======== Material provided

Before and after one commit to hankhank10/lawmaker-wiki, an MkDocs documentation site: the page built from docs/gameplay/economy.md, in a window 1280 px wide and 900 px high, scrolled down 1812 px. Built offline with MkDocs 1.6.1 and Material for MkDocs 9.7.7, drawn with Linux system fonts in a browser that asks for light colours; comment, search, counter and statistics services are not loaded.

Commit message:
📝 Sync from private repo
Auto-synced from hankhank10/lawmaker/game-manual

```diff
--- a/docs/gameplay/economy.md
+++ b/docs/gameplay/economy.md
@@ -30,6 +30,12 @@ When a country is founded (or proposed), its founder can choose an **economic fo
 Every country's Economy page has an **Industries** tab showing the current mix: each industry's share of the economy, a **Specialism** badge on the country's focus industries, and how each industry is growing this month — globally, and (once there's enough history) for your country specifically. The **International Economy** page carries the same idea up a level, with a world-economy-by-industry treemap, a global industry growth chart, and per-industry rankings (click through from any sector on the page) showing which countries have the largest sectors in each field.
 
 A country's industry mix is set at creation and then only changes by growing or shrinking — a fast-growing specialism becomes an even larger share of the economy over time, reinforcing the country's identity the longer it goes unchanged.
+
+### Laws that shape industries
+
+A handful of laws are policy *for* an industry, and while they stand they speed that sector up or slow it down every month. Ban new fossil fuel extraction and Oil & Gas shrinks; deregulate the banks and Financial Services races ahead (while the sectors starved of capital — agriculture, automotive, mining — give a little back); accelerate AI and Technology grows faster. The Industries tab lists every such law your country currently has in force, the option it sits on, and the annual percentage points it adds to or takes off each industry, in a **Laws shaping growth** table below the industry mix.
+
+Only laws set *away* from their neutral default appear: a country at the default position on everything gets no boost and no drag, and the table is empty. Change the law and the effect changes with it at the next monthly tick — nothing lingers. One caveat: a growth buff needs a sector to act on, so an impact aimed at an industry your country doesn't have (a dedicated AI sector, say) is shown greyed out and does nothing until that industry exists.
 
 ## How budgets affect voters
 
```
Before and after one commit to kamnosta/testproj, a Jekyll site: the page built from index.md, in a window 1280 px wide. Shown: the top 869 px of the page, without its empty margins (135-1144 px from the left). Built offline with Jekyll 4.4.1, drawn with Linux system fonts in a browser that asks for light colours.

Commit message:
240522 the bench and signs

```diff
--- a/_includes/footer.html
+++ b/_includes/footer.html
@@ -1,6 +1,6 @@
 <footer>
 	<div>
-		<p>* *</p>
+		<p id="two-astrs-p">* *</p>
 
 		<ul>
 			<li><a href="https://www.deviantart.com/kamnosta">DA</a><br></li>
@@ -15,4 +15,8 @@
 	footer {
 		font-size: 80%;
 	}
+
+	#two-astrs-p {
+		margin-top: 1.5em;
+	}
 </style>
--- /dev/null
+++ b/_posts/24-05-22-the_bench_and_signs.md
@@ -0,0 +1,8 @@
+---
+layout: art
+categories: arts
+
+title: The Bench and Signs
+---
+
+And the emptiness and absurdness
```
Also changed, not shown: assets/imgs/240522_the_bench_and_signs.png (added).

================

- _Task objective_:
Your reply should contain only the number of lines in the entries above with the word "footer".

- _Task solution_:
4